-direct defiance of art market- destroy the idea of value

– art need not take any physical form at all

– self conscious and self referential- they created art that is about art


Sol LeWitt

Wall Drawing #1136 2004

-sold idea with instructions and therefore not made by the artist but more the concept of the design idea

– therefore with instructions cannot be the same as what the artist had thought with the idea and is different every time it’s done


Joseph Kosuth

One and three chairs 1965

– Photograph of the chair, Chair, Definition of the chair- You need all 3 to make a chair and that was the idea of one and three chairs. A clever concept on an everyday object



Op art-

… Manipulates views visual response, physical response, stark contrast, links with kinetic art


Pop Art-

… Roots in history of modern art, industrialisation, deals with contemporary life; urban, mass production.


Conceptual Art-

… The idea is more important than the art. Defiance of ‘Art Market’ and a reaction to abstract expressionism. Art can be made by others. 
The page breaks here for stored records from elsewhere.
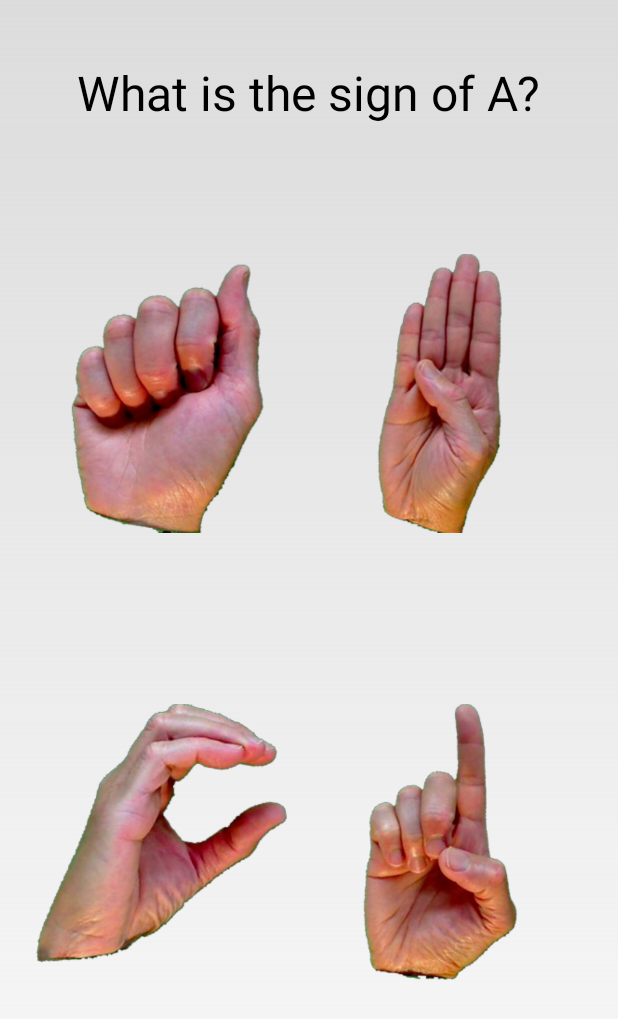
After one commit to 01Ahmed/Deaf_n_Dumb, an Android app: the AlphabetTestActivity screen opened directly, with no data from a screen before it, on a phone screen of 412 x 824 dp. The commit adds this screen. Shown: the top 1019 px of the screen. Run offline under Robolectric (Android 15) with nearby library versions, the phone set to English and light mode, and no system bars.

Commit message:
Alphabet Tests

```diff
--- a/app/src/main/AndroidManifest.xml
+++ b/app/src/main/AndroidManifest.xml
@@ -9,9 +9,9 @@
         android:roundIcon="@mipmap/ic_launcher_round"
         android:supportsRtl="true"
         android:theme="@style/Theme.AppCompat.DayNight.NoActionBar">
-        <activity android:name=".MainActivity"></activity>
-        <activity android:name=".Main32Activity" />
-        <activity android:name=".Main31Activity" />
+        <activity android:name=".MainActivity"/>
+        <activity android:name=".NumberTestActivity" />
+        <activity android:name=".AlphabetTestActivity" />
         <activity android:name=".Main22Activity" />
         <activity android:name=".Main21Activity" />
         <activity android:name=".Main3Activity" />
--- /dev/null
+++ b/app/src/main/java/com/example/deafndumb/AlphabetTestActivity.java
@@ -0,0 +1,85 @@
+package com.example.deafndumb;
+
+import androidx.appcompat.app.AppCompatActivity;
+import androidx.viewpager.widget.ViewPager;
+
+import android.content.Context;
+import android.os.Bundle;
+
+import java.util.ArrayList;
+import java.util.List;
+
+public class AlphabetTestActivity extends AppCompatActivity {
+    private static final String TAG = "AlphabetTestActivity";
+    private Context context = AlphabetTestActivity.this;
+
+    private ViewPager view_pager;
+    private QuestionsAdapter adapter;
+    private List<QuestionModel> questions;
+
+    @Override
+    protected void onCreate(Bundle savedInstanceState) {
+        super.onCreate(savedInstanceState);
+        setContentView(R.layout.activity_alphabet_test);
+
+        questions = new ArrayList<>();
+        view_pager = findViewById(R.id.view_pager);
+        init();
+
+    }
+
+    private void init() {
+        QuestionModel question1 = new QuestionModel();
+
+        question1.setQuestion("What is the sign of A?");
+        question1.setPic1(R.drawable.a);
+        question1.setPic2(R.drawable.b);
+        question1.setPic3(R.drawable.c);
+        question1.setPic4(R.drawable.d);
+
+        questions.add(question1);
+
+        QuestionModel question2 = new QuestionModel();
+
+        question2.setQuestion("What is the sign of B?");
+        question2.setPic1(R.drawable.c);
+        question2.setPic2(R.drawable.b);
+        question2.setPic3(R.drawable.e);
+        question2.setPic4(R.drawable.z);
+
+        questions.add(question2);
+
+        QuestionModel question3 = new QuestionModel();
+
+        question3.setQuestion("What is the sign of D?");
+        question3.setPic1(R.drawable.f);
+        question3.setPic2(R.drawable.b);
+        question3.setPic3(R.drawable.w);
+        question3.setPic4(R.drawable.d);
+
+        questions.add(question3);
+
+        QuestionModel question4 = new QuestionModel();
+
+        question4.setQuestion("What is the sign of F?");
+        question4.setPic1(R.drawable.a);
+        question4.setPic2(R.drawable.b);
+        question4.setPic3(R.drawable.f);
+        question4.setPic4(R.drawable.d);
+
+        questions.add(question4);
+
+        QuestionModel question5 = new QuestionModel();
+
+        question5.setQuestion("What is the sign of S?");
+        question5.setPic1(R.drawable.a);
+        question5.setPic2(R.drawable.s);
+        question5.setPic3(R.drawable.c);
+        question5.setPic4(R.drawable.d);
+
+        questions.add(question5);
+
+        adapter = new QuestionsAdapter(context, questions);
+        view_pager.setAdapter(adapter);
+    }
+}
--- a/app/src/main/java/com/example/deafndumb/Main31Activity.java
+++ /dev/null
@@ -1,14 +0,0 @@
-package com.example.deafndumb;
-
-import androidx.appcompat.app.AppCompatActivity;
-
-import android.os.Bundle;
-
-public class Main31Activity extends AppCompatActivity {
-    @Override
-    protected void onCreate(Bundle savedInstanceState) {
-        super.onCreate(savedInstanceState);
-        setContentView(R.layout.activity_main31);
-
-    }
-}
--- a/app/src/main/java/com/example/deafndumb/Main3Activity.java
+++ b/app/src/main/java/com/example/deafndumb/Main3Activity.java
@@ -22,7 +22,7 @@ public class Main3Activity extends AppCompatActivity {
 
             @Override
             public void onClick(View view) {
-                Intent intent = new Intent(Main3Activity.this,Main31Activity.class);
+                Intent intent = new Intent(Main3Activity.this, AlphabetTestActivity.class);
                 Main3Activity.this.startActivity(intent);
             }
         });
@@ -32,7 +32,7 @@ public class Main3Activity extends AppCompatActivity {
 
             @Override
             public void onClick(View view) {
-                Intent intent = new Intent(Main3Activity.this,Main32Activity.class);
+                Intent intent = new Intent(Main3Activity.this, NumberTestActivity.class);
                 Main3Activity.this.startActivity(intent);
             }
         });
--- a/app/src/main/java/com/example/deafndumb/Main32Activity.java
+++ b/app/src/main/java/com/example/deafndumb/NumberTestActivity.java
@@ -6,7 +6,7 @@ import androidx.viewpager.widget.ViewPager;
 
 import android.os.Bundle;
 
-public class Main32Activity extends AppCompatActivity {
+public class NumberTestActivity extends AppCompatActivity {
 
     private ViewPager pager;
     private PagerAdapter pagerAdapter;
@@ -14,6 +14,6 @@ public class Main32Activity extends AppCompatActivity {
     @Override
     protected void onCreate(Bundle savedInstanceState) {
         super.onCreate(savedInstanceState);
-        setContentView(R.layout.activity_main31);
+        setContentView(R.layout.activity_alphabet_test);
     }
 }
--- /dev/null
+++ b/app/src/main/java/com/example/deafndumb/QuestionModel.java
@@ -0,0 +1,62 @@
+package com.example.deafndumb;
+
+public class QuestionModel {
+    String question;
+    int pic1;
+    int pic2;
+    int pic3;
+    int pic4;
+    String correct_ans;
+
+    public QuestionModel(){
+
+    }
+
+    public String getQuestion() {
+        return question;
+    }
+
+    public void setQuestion(String question) {
+        this.question = question;
+    }
+
+    public int getPic1() {
+        return pic1;
+    }
+
+    public void setPic1(int pic1) {
+        this.pic1 = pic1;
+    }
+
+    public int getPic2() {
+        return pic2;
+    }
+
+    public void setPic2(int pic2) {
+        this.pic2 = pic2;
+    }
+
+    public int getPic3() {
+        return pic3;
+    }
+
+    public void setPic3(int pic3) {
+        this.pic3 = pic3;
+    }
+
+    public int getPic4() {
+        return pic4;
+    }
+
+    public void setPic4(int pic4) {
+        this.pic4 = pic4;
+    }
+
+    public String getCorrect_ans() {
+        return correct_ans;
+    }
+
+    public void setCorrect_ans(String correct_ans) {
+        this.correct_ans = correct_ans;
+    }
+}
--- /dev/null
+++ b/app/src/main/java/com/example/deafndumb/QuestionsAdapter.java
@@ -0,0 +1,78 @@
+package com.example.deafndumb;
+
+import android.content.Context;
+import android.view.LayoutInflater;
+import android.view.View;
+import android.view.ViewGroup;
+import android.widget.ImageView;
+import android.widget.RelativeLayout;
+import android.widget.ScrollView;
+import android.widget.TextView;
+
+import java.util.List;
+
+import androidx.annotation.NonNull;
+import androidx.recyclerview.widget.RecyclerView;
+import androidx.viewpager.widget.PagerAdapter;
+
+public class QuestionsAdapter extends PagerAdapter {
+
+    private Context context;
+    private List<QuestionModel> questions;
+    private LayoutInflater layoutInflater;
+
+    public QuestionsAdapter(Context context, List<QuestionModel> questions) {
+        this.context = context;
+        this.questions = questions;
+    }
+
+    @Override
+    public int getCount() {
+        return questions.size();
+    }
+
+    @Override
+    public boolean isViewFromObject(@NonNull View view, @NonNull Object o) {
+        return view.equals(o);
+    }
+
+    @NonNull
+    @Override
+    public Object instantiateItem(@NonNull ViewGroup container, int position) {
+        layoutInflater = LayoutInflater.from(context);
+
+        View view = layoutInflater.inflate(R.layout.item_question, container, false);
+
+        TextView questionText = view.findViewById(R.id.question);
+        ImageView pic1 = view.findViewById(R.id.pic1);
+        ImageView pic2 = view.findViewById(R.id.pic2);
+        ImageView pic3 = view.findViewById(R.id.pic3);
+        ImageView pic4 = view.findViewById(R.id.pic4);
+
+        QuestionModel question = questions.get(position);
+
+        questionText.setText(question.getQuestion());
+        pic1.setImageResource(question.getPic1());
+        pic2.setImageResource(question.getPic2());
+        pic3.setImageResource(question.getPic3());
+        pic4.setImageResource(question.getPic4());
+
+        pic1.setOnClickListener(new View.OnClickListener() {
+            @Override
+            public void onClick(View v) {
+
+            }
+        });
+
+        container.addView(view, 0);
+
+        return view;
+    }
+
+    @Override
+    public void destroyItem(@NonNull ViewGroup container, int position, @NonNull Object object) {
+
+        container.removeView((RelativeLayout) object);
+
+    }
+}
--- a/app/src/main/res/layout/activity_main31.xml
+++ b/app/src/main/res/layout/activity_alphabet_test.xml
@@ -4,16 +4,14 @@
     xmlns:tools="http://schemas.android.com/tools"
     android:layout_width="match_parent"
     android:layout_height="match_parent"
-    tools:context=".Main31Activity"
+    tools:context=".AlphabetTestActivity"
     android:orientation="vertical"
     android:gravity="center"
     android:background="@drawable/shape3">
 
-    <androidx.recyclerview.widget.RecyclerView
-        android:id="@+id/recycler_view"
+    <androidx.viewpager.widget.ViewPager
+        android:id="@+id/view_pager"
         android:layout_width="match_parent"
-        android:layout_height="wrap_content"
-        android:orientation="horizontal"
-        />
+        android:layout_height="match_parent" />
 
 </LinearLayout>
--- a/app/src/main/res/layout/activity_main32.xml
+++ b/app/src/main/res/layout/activity_number_test.xml
@@ -4,7 +4,7 @@
     xmlns:tools="http://schemas.android.com/tools"
     android:layout_width="match_parent"
     android:layout_height="match_parent"
-    tools:context=".Main32Activity"
+    tools:context=".NumberTestActivity"
     android:background="@drawable/shape3">
 
     <androidx.viewpager.widget.ViewPager
--- /dev/null
+++ b/app/src/main/res/layout/item_question.xml
@@ -0,0 +1,71 @@
+<?xml version="1.0" encoding="utf-8"?>
+<RelativeLayout xmlns:android="http://schemas.android.com/apk/res/android"
+    android:layout_width="match_parent"
+    android:layout_height="match_parent">
+
+    <TextView
+        android:id="@+id/question"
+        android:layout_width="wrap_content"
+        android:layout_height="wrap_content"
+        android:text="What is the Sign of A"
+        android:textSize="32sp"
+        android:layout_centerHorizontal="true"
+        android:textColor="#000000"
+        android:layout_marginTop="40dp"/>
+
+    <LinearLayout
+        android:layout_width="match_parent"
+        android:layout_height="wrap_content"
+        android:gravity="center"
+        android:layout_centerInParent="true"
+        android:layout_marginStart="20dp"
+        android:layout_marginEnd="20dp"
+        android:orientation="vertical">
+
+        <LinearLayout
+            android:layout_width="match_parent"
+            android:layout_height="wrap_content"
+            android:orientation="horizontal"
+            android:weightSum="2">
+
+            <ImageView
+                android:id="@+id/pic1"
+                android:layout_width="0dp"
+                android:layout_weight="1"
+                android:layout_height="wrap_content"
+                android:src="@drawable/a"/>
+
+            <ImageView
+                android:id="@+id/pic2"
+                android:layout_width="0dp"
+                android:layout_weight="1"
+                android:layout_height="wrap_content"
+                android:src="@drawable/b"/>
+
+        </LinearLayout>
+
+        <LinearLayout
+            android:layout_width="match_parent"
+            android:layout_height="wrap_content"
+            android:orientation="horizontal"
+            android:weightSum="2">
+
+            <ImageView
+                android:id="@+id/pic3"
+                android:layout_width="0dp"
+                android:layout_weight="1"
+                android:layout_height="wrap_content"
+                android:src="@drawable/a"/>
+
+            <ImageView
+                android:id="@+id/pic4"
+                android:layout_width="0dp"
+                android:layout_weight="1"
+                android:layout_height="wrap_content"
+                android:src="@drawable/b"/>
+
+        </LinearLayout>
+
+    </LinearLayout>
+
+</RelativeLayout>
```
Visual Analysis- Pop Art

Title: Standard station 1966

Artist: Ed Ruscha 

Medium/ Technique: screenprint

Date accessed: 6/03/14

Reference: Thursday 6th March 2014

This piece is a pop art movement due to it’s visual representation and communication, an american dream of optimism and naive that was going on at the time. In this way the piece looks like it’s a petrol station with it’s bright and bold colours. Around the time of this piece there was an anti vietnam war protest going on around the world. With the piece he wanted to blend the imagery of Hollywood with colourful renderings of commercial culture and the landscape of the southwest. This is one of his most iconic prints as he repeatedly used gasoline stations in his book Twentysix Gasoline Stations 1963, from a road trip through the American Southwestern countryside; trying to portray commercial culture. The perspective is flatterned as a composition to depict commercial advertising and leads from the far right to the top left leading the eye across to the foreground with one long leading line. He also used text within the piece to give interplay between art and text. The colour in the background is complementary blues and oranges, but also blends from orange to red as an analogous colour scheme making it look calm, warm and harmonious. He’s used the geometric shapes of the gasoline station through the windows, signs and gasoline tanks. The piece seems a smooth texture and feathery in the background.The image leaves the top right half spacious and the bottom left is filled with the gasoline station and the shapes it creates. It’s the way it presents the popular culture within the image that makes it the style of pop art.